Extracted records

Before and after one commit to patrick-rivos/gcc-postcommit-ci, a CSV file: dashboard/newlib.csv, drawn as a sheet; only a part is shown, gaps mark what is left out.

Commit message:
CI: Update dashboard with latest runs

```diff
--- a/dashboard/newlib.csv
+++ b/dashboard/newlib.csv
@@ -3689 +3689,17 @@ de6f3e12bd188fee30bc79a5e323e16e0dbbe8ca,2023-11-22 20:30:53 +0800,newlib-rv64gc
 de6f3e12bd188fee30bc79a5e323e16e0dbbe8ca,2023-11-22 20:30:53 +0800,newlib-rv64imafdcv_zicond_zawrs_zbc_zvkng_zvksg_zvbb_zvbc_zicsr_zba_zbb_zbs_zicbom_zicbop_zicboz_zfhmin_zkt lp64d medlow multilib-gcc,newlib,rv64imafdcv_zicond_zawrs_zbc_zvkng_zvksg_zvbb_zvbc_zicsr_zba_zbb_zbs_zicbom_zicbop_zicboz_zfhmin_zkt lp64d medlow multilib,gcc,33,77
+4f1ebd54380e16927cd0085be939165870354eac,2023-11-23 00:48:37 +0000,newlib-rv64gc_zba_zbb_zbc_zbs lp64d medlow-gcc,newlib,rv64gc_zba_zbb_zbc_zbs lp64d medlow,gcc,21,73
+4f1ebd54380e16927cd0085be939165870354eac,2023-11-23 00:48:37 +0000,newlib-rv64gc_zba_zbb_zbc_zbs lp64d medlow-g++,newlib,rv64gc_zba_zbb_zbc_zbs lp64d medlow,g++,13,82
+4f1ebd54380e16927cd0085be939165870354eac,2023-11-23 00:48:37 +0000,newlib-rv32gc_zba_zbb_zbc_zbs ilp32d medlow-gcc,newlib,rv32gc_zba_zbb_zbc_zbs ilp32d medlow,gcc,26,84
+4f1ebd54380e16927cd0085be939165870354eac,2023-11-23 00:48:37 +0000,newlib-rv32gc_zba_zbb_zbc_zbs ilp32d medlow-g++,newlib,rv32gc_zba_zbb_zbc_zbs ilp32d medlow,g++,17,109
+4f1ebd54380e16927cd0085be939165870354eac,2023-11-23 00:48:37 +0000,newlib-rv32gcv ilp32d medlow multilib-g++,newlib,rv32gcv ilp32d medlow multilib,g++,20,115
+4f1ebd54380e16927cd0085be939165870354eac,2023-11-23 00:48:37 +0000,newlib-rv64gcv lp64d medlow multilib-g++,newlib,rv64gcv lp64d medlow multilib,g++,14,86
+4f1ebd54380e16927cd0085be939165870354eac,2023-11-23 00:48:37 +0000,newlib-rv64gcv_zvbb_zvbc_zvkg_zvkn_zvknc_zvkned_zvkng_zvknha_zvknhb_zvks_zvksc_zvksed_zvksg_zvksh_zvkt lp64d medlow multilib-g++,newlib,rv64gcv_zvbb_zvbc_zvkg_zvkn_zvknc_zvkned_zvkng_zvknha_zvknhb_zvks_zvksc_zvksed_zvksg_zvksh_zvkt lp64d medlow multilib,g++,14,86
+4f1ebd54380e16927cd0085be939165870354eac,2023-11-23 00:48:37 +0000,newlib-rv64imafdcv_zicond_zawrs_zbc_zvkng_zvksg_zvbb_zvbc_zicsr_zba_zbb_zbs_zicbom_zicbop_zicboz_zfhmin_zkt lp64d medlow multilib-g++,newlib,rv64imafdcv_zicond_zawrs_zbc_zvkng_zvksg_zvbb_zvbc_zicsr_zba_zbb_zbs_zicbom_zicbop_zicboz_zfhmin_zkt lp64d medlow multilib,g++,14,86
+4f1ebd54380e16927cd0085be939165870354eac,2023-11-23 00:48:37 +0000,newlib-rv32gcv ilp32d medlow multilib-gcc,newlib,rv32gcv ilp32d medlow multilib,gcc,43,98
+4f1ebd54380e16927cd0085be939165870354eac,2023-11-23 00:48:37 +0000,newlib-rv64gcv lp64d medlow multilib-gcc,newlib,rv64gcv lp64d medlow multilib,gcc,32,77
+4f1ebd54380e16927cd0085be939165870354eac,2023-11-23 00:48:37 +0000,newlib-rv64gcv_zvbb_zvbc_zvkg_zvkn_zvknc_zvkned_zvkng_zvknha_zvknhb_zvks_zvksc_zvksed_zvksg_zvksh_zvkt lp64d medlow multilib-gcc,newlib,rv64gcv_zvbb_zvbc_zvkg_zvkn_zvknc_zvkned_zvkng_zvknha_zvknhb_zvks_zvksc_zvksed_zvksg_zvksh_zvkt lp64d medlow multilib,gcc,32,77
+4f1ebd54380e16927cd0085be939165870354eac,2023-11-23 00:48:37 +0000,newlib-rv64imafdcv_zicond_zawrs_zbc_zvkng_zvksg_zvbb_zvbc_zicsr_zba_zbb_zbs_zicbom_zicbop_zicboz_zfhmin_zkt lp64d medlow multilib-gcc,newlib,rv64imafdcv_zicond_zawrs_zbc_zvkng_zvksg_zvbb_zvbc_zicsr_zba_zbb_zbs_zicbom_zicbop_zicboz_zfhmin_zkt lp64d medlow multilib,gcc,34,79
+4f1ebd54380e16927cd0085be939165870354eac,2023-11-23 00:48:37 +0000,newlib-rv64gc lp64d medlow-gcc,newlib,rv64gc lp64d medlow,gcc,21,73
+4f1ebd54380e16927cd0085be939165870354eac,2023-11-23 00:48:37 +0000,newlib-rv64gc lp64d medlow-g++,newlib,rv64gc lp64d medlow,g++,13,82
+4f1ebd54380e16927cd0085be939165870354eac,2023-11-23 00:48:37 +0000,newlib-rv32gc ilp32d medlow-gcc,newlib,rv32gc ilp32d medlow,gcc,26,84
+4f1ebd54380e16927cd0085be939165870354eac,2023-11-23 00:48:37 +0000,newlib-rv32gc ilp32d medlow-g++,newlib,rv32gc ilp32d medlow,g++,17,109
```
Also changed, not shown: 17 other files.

Exercise details
Exactly as written, set down all of the material.

Your solution
Before and after one commit to patrick-rivos/gcc-postcommit-ci, a CSV file: dashboard/newlib.csv, drawn as a sheet; only a part is shown, gaps mark what is left out.

Commit message:
CI: Update dashboard with latest runs

```diff
--- a/dashboard/newlib.csv
+++ b/dashboard/newlib.csv
@@ -3689 +3689,17 @@ de6f3e12bd188fee30bc79a5e323e16e0dbbe8ca,2023-11-22 20:30:53 +0800,newlib-rv64gc
 de6f3e12bd188fee30bc79a5e323e16e0dbbe8ca,2023-11-22 20:30:53 +0800,newlib-rv64imafdcv_zicond_zawrs_zbc_zvkng_zvksg_zvbb_zvbc_zicsr_zba_zbb_zbs_zicbom_zicbop_zicboz_zfhmin_zkt lp64d medlow multilib-gcc,newlib,rv64imafdcv_zicond_zawrs_zbc_zvkng_zvksg_zvbb_zvbc_zicsr_zba_zbb_zbs_zicbom_zicbop_zicboz_zfhmin_zkt lp64d medlow multilib,gcc,33,77
+4f1ebd54380e16927cd0085be939165870354eac,2023-11-23 00:48:37 +0000,newlib-rv64gc_zba_zbb_zbc_zbs lp64d medlow-gcc,newlib,rv64gc_zba_zbb_zbc_zbs lp64d medlow,gcc,21,73
+4f1ebd54380e16927cd0085be939165870354eac,2023-11-23 00:48:37 +0000,newlib-rv64gc_zba_zbb_zbc_zbs lp64d medlow-g++,newlib,rv64gc_zba_zbb_zbc_zbs lp64d medlow,g++,13,82
+4f1ebd54380e16927cd0085be939165870354eac,2023-11-23 00:48:37 +0000,newlib-rv32gc_zba_zbb_zbc_zbs ilp32d medlow-gcc,newlib,rv32gc_zba_zbb_zbc_zbs ilp32d medlow,gcc,26,84
+4f1ebd54380e16927cd0085be939165870354eac,2023-11-23 00:48:37 +0000,newlib-rv32gc_zba_zbb_zbc_zbs ilp32d medlow-g++,newlib,rv32gc_zba_zbb_zbc_zbs ilp32d medlow,g++,17,109
+4f1ebd54380e16927cd0085be939165870354eac,2023-11-23 00:48:37 +0000,newlib-rv32gcv ilp32d medlow multilib-g++,newlib,rv32gcv ilp32d medlow multilib,g++,20,115
+4f1ebd54380e16927cd0085be939165870354eac,2023-11-23 00:48:37 +0000,newlib-rv64gcv lp64d medlow multilib-g++,newlib,rv64gcv lp64d medlow multilib,g++,14,86
+4f1ebd54380e16927cd0085be939165870354eac,2023-11-23 00:48:37 +0000,newlib-rv64gcv_zvbb_zvbc_zvkg_zvkn_zvknc_zvkned_zvkng_zvknha_zvknhb_zvks_zvksc_zvksed_zvksg_zvksh_zvkt lp64d medlow multilib-g++,newlib,rv64gcv_zvbb_zvbc_zvkg_zvkn_zvknc_zvkned_zvkng_zvknha_zvknhb_zvks_zvksc_zvksed_zvksg_zvksh_zvkt lp64d medlow multilib,g++,14,86
+4f1ebd54380e16927cd0085be939165870354eac,2023-11-23 00:48:37 +0000,newlib-rv64imafdcv_zicond_zawrs_zbc_zvkng_zvksg_zvbb_zvbc_zicsr_zba_zbb_zbs_zicbom_zicbop_zicboz_zfhmin_zkt lp64d medlow multilib-g++,newlib,rv64imafdcv_zicond_zawrs_zbc_zvkng_zvksg_zvbb_zvbc_zicsr_zba_zbb_zbs_zicbom_zicbop_zicboz_zfhmin_zkt lp64d medlow multilib,g++,14,86
+4f1ebd54380e16927cd0085be939165870354eac,2023-11-23 00:48:37 +0000,newlib-rv32gcv ilp32d medlow multilib-gcc,newlib,rv32gcv ilp32d medlow multilib,gcc,43,98
+4f1ebd54380e16927cd0085be939165870354eac,2023-11-23 00:48:37 +0000,newlib-rv64gcv lp64d medlow multilib-gcc,newlib,rv64gcv lp64d medlow multilib,gcc,32,77
+4f1ebd54380e16927cd0085be939165870354eac,2023-11-23 00:48:37 +0000,newlib-rv64gcv_zvbb_zvbc_zvkg_zvkn_zvknc_zvkned_zvkng_zvknha_zvknhb_zvks_zvksc_zvksed_zvksg_zvksh_zvkt lp64d medlow multilib-gcc,newlib,rv64gcv_zvbb_zvbc_zvkg_zvkn_zvknc_zvkned_zvkng_zvknha_zvknhb_zvks_zvksc_zvksed_zvksg_zvksh_zvkt lp64d medlow multilib,gcc,32,77
+4f1ebd54380e16927cd0085be939165870354eac,2023-11-23 00:48:37 +0000,newlib-rv64imafdcv_zicond_zawrs_zbc_zvkng_zvksg_zvbb_zvbc_zicsr_zba_zbb_zbs_zicbom_zicbop_zicboz_zfhmin_zkt lp64d medlow multilib-gcc,newlib,rv64imafdcv_zicond_zawrs_zbc_zvkng_zvksg_zvbb_zvbc_zicsr_zba_zbb_zbs_zicbom_zicbop_zicboz_zfhmin_zkt lp64d medlow multilib,gcc,34,79
+4f1ebd54380e16927cd0085be939165870354eac,2023-11-23 00:48:37 +0000,newlib-rv64gc lp64d medlow-gcc,newlib,rv64gc lp64d medlow,gcc,21,73
+4f1ebd54380e16927cd0085be939165870354eac,2023-11-23 00:48:37 +0000,newlib-rv64gc lp64d medlow-g++,newlib,rv64gc lp64d medlow,g++,13,82
+4f1ebd54380e16927cd0085be939165870354eac,2023-11-23 00:48:37 +0000,newlib-rv32gc ilp32d medlow-gcc,newlib,rv32gc ilp32d medlow,gcc,26,84
+4f1ebd54380e16927cd0085be939165870354eac,2023-11-23 00:48:37 +0000,newlib-rv32gc ilp32d medlow-g++,newlib,rv32gc ilp32d medlow,g++,17,109
```
Also changed, not shown: 17 other files.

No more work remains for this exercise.